◆ Problem details ◆
No pictures are to be included when the entries below are reproduced exactly.

◆ Exercise inputs ◆
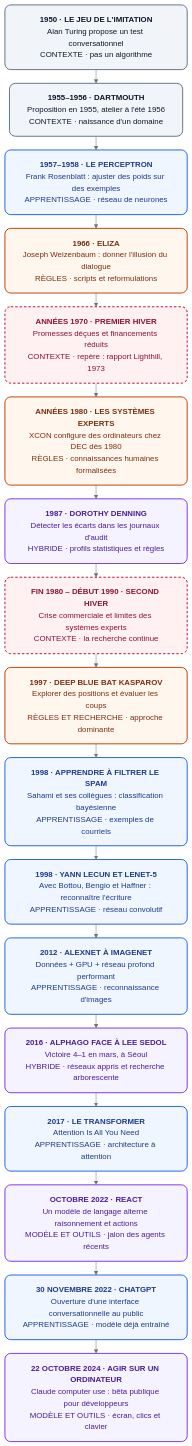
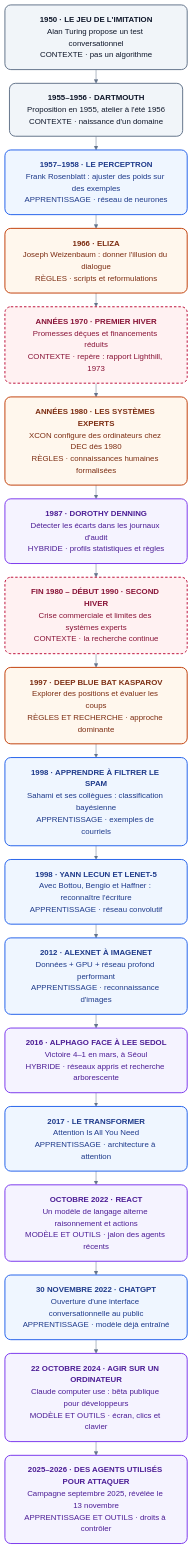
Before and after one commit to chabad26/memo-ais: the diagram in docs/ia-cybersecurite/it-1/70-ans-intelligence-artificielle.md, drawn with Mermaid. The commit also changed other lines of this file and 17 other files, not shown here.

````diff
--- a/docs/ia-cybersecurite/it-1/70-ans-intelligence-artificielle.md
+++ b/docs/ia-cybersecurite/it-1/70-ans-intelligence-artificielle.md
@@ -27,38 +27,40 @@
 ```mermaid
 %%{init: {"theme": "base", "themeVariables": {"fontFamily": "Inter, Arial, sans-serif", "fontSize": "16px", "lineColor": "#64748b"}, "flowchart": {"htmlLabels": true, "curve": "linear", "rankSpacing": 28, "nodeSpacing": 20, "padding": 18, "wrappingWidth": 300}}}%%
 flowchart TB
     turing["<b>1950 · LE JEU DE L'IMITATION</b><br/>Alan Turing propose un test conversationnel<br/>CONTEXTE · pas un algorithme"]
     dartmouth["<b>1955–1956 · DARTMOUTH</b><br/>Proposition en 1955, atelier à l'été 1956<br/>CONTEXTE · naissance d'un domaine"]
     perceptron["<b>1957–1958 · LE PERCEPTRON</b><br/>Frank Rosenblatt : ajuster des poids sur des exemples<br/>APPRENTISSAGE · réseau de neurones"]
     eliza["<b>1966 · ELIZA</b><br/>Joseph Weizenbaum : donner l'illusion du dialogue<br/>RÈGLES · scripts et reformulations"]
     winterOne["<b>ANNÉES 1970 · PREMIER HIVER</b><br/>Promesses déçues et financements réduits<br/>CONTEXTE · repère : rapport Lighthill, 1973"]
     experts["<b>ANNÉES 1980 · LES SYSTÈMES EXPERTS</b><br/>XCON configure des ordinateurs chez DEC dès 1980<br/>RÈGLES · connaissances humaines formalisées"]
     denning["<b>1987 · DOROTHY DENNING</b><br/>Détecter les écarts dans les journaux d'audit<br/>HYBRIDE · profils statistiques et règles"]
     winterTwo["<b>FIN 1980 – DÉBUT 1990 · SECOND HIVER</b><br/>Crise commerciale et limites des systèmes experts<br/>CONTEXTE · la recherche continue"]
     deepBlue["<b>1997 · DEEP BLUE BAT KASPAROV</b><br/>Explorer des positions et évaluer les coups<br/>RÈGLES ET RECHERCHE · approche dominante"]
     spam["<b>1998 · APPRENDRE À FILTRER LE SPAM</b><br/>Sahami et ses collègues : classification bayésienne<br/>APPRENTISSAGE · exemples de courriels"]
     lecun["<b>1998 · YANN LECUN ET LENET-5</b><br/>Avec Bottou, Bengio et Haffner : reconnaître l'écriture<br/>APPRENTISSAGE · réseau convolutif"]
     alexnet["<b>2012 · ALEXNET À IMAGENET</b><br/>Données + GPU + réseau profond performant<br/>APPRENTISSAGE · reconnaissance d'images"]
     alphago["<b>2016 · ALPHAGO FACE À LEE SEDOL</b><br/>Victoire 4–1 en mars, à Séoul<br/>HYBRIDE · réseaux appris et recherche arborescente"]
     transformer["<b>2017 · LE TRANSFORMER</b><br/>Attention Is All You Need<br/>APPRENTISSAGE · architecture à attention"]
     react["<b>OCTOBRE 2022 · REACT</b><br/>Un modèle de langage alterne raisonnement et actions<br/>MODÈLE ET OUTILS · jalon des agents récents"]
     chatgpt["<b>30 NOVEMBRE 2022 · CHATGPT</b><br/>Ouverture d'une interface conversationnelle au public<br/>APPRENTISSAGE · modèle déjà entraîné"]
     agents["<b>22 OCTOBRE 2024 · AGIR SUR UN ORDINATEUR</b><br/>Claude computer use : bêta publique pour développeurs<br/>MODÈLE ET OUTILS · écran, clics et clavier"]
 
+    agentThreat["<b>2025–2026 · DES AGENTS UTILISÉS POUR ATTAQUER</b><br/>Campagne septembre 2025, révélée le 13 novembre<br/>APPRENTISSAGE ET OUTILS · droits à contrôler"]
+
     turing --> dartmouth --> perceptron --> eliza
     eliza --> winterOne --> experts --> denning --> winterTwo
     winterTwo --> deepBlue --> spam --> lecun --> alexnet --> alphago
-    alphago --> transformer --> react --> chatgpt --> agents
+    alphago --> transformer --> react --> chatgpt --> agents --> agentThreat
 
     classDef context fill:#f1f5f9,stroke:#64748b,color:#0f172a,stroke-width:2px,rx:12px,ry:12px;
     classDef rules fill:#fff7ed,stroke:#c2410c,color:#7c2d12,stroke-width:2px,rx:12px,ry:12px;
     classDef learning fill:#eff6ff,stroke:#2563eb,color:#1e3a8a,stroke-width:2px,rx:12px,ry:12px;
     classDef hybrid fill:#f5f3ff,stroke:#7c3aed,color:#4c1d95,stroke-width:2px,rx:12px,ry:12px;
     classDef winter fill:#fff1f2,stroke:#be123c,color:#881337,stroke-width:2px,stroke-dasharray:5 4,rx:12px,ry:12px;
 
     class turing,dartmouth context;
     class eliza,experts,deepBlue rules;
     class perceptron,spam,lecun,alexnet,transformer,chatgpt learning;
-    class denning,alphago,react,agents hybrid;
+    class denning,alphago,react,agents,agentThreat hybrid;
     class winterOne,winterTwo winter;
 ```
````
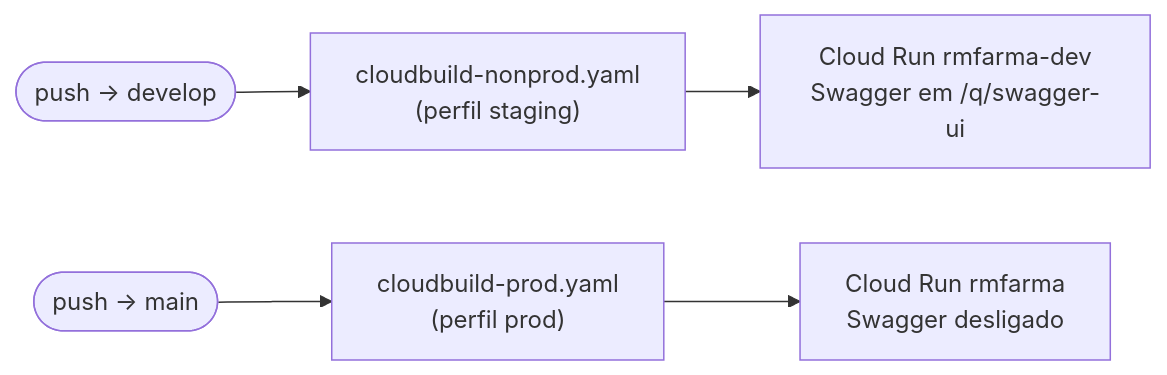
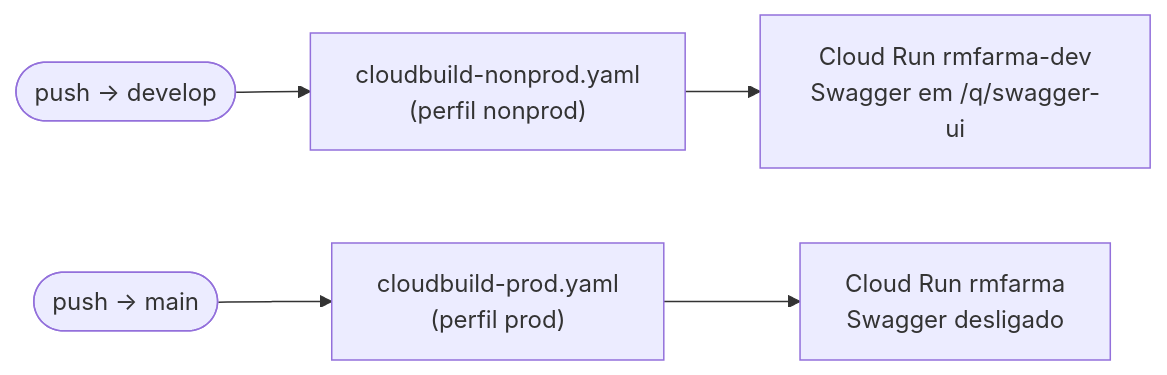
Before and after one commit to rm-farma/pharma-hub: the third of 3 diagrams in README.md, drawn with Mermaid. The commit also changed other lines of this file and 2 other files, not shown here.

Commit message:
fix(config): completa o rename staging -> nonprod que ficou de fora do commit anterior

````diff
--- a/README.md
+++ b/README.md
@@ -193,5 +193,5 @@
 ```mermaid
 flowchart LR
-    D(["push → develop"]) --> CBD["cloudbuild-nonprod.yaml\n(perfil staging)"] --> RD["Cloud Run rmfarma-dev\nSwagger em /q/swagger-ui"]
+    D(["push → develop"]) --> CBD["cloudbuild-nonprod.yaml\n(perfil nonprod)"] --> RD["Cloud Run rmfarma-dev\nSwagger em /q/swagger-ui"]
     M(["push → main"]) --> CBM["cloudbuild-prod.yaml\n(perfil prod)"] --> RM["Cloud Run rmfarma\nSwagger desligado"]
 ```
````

◆ Your response ◆
Before and after one commit to chabad26/memo-ais: the diagram in docs/ia-cybersecurite/it-1/70-ans-intelligence-artificielle.md, drawn with Mermaid. The commit also changed other lines of this file and 17 other files, not shown here.

````diff
--- a/docs/ia-cybersecurite/it-1/70-ans-intelligence-artificielle.md
+++ b/docs/ia-cybersecurite/it-1/70-ans-intelligence-artificielle.md
@@ -27,38 +27,40 @@
 ```mermaid
 %%{init: {"theme": "base", "themeVariables": {"fontFamily": "Inter, Arial, sans-serif", "fontSize": "16px", "lineColor": "#64748b"}, "flowchart": {"htmlLabels": true, "curve": "linear", "rankSpacing": 28, "nodeSpacing": 20, "padding": 18, "wrappingWidth": 300}}}%%
 flowchart TB
     turing["<b>1950 · LE JEU DE L'IMITATION</b><br/>Alan Turing propose un test conversationnel<br/>CONTEXTE · pas un algorithme"]
     dartmouth["<b>1955–1956 · DARTMOUTH</b><br/>Proposition en 1955, atelier à l'été 1956<br/>CONTEXTE · naissance d'un domaine"]
     perceptron["<b>1957–1958 · LE PERCEPTRON</b><br/>Frank Rosenblatt : ajuster des poids sur des exemples<br/>APPRENTISSAGE · réseau de neurones"]
     eliza["<b>1966 · ELIZA</b><br/>Joseph Weizenbaum : donner l'illusion du dialogue<br/>RÈGLES · scripts et reformulations"]
     winterOne["<b>ANNÉES 1970 · PREMIER HIVER</b><br/>Promesses déçues et financements réduits<br/>CONTEXTE · repère : rapport Lighthill, 1973"]
     experts["<b>ANNÉES 1980 · LES SYSTÈMES EXPERTS</b><br/>XCON configure des ordinateurs chez DEC dès 1980<br/>RÈGLES · connaissances humaines formalisées"]
     denning["<b>1987 · DOROTHY DENNING</b><br/>Détecter les écarts dans les journaux d'audit<br/>HYBRIDE · profils statistiques et règles"]
     winterTwo["<b>FIN 1980 – DÉBUT 1990 · SECOND HIVER</b><br/>Crise commerciale et limites des systèmes experts<br/>CONTEXTE · la recherche continue"]
     deepBlue["<b>1997 · DEEP BLUE BAT KASPAROV</b><br/>Explorer des positions et évaluer les coups<br/>RÈGLES ET RECHERCHE · approche dominante"]
     spam["<b>1998 · APPRENDRE À FILTRER LE SPAM</b><br/>Sahami et ses collègues : classification bayésienne<br/>APPRENTISSAGE · exemples de courriels"]
     lecun["<b>1998 · YANN LECUN ET LENET-5</b><br/>Avec Bottou, Bengio et Haffner : reconnaître l'écriture<br/>APPRENTISSAGE · réseau convolutif"]
     alexnet["<b>2012 · ALEXNET À IMAGENET</b><br/>Données + GPU + réseau profond performant<br/>APPRENTISSAGE · reconnaissance d'images"]
     alphago["<b>2016 · ALPHAGO FACE À LEE SEDOL</b><br/>Victoire 4–1 en mars, à Séoul<br/>HYBRIDE · réseaux appris et recherche arborescente"]
     transformer["<b>2017 · LE TRANSFORMER</b><br/>Attention Is All You Need<br/>APPRENTISSAGE · architecture à attention"]
     react["<b>OCTOBRE 2022 · REACT</b><br/>Un modèle de langage alterne raisonnement et actions<br/>MODÈLE ET OUTILS · jalon des agents récents"]
     chatgpt["<b>30 NOVEMBRE 2022 · CHATGPT</b><br/>Ouverture d'une interface conversationnelle au public<br/>APPRENTISSAGE · modèle déjà entraîné"]
     agents["<b>22 OCTOBRE 2024 · AGIR SUR UN ORDINATEUR</b><br/>Claude computer use : bêta publique pour développeurs<br/>MODÈLE ET OUTILS · écran, clics et clavier"]
 
+    agentThreat["<b>2025–2026 · DES AGENTS UTILISÉS POUR ATTAQUER</b><br/>Campagne septembre 2025, révélée le 13 novembre<br/>APPRENTISSAGE ET OUTILS · droits à contrôler"]
+
     turing --> dartmouth --> perceptron --> eliza
     eliza --> winterOne --> experts --> denning --> winterTwo
     winterTwo --> deepBlue --> spam --> lecun --> alexnet --> alphago
-    alphago --> transformer --> react --> chatgpt --> agents
+    alphago --> transformer --> react --> chatgpt --> agents --> agentThreat
 
     classDef context fill:#f1f5f9,stroke:#64748b,color:#0f172a,stroke-width:2px,rx:12px,ry:12px;
     classDef rules fill:#fff7ed,stroke:#c2410c,color:#7c2d12,stroke-width:2px,rx:12px,ry:12px;
     classDef learning fill:#eff6ff,stroke:#2563eb,color:#1e3a8a,stroke-width:2px,rx:12px,ry:12px;
     classDef hybrid fill:#f5f3ff,stroke:#7c3aed,color:#4c1d95,stroke-width:2px,rx:12px,ry:12px;
     classDef winter fill:#fff1f2,stroke:#be123c,color:#881337,stroke-width:2px,stroke-dasharray:5 4,rx:12px,ry:12px;
 
     class turing,dartmouth context;
     class eliza,experts,deepBlue rules;
     class perceptron,spam,lecun,alexnet,transformer,chatgpt learning;
-    class denning,alphago,react,agents hybrid;
+    class denning,alphago,react,agents,agentThreat hybrid;
     class winterOne,winterTwo winter;
 ```
````
Before and after one commit to rm-farma/pharma-hub: the third of 3 diagrams in README.md, drawn with Mermaid. The commit also changed other lines of this file and 2 other files, not shown here.

Commit message:
fix(config): completa o rename staging -> nonprod que ficou de fora do commit anterior

````diff
--- a/README.md
+++ b/README.md
@@ -193,5 +193,5 @@
 ```mermaid
 flowchart LR
-    D(["push → develop"]) --> CBD["cloudbuild-nonprod.yaml\n(perfil staging)"] --> RD["Cloud Run rmfarma-dev\nSwagger em /q/swagger-ui"]
+    D(["push → develop"]) --> CBD["cloudbuild-nonprod.yaml\n(perfil nonprod)"] --> RD["Cloud Run rmfarma-dev\nSwagger em /q/swagger-ui"]
     M(["push → main"]) --> CBM["cloudbuild-prod.yaml\n(perfil prod)"] --> RM["Cloud Run rmfarma\nSwagger desligado"]
 ```
````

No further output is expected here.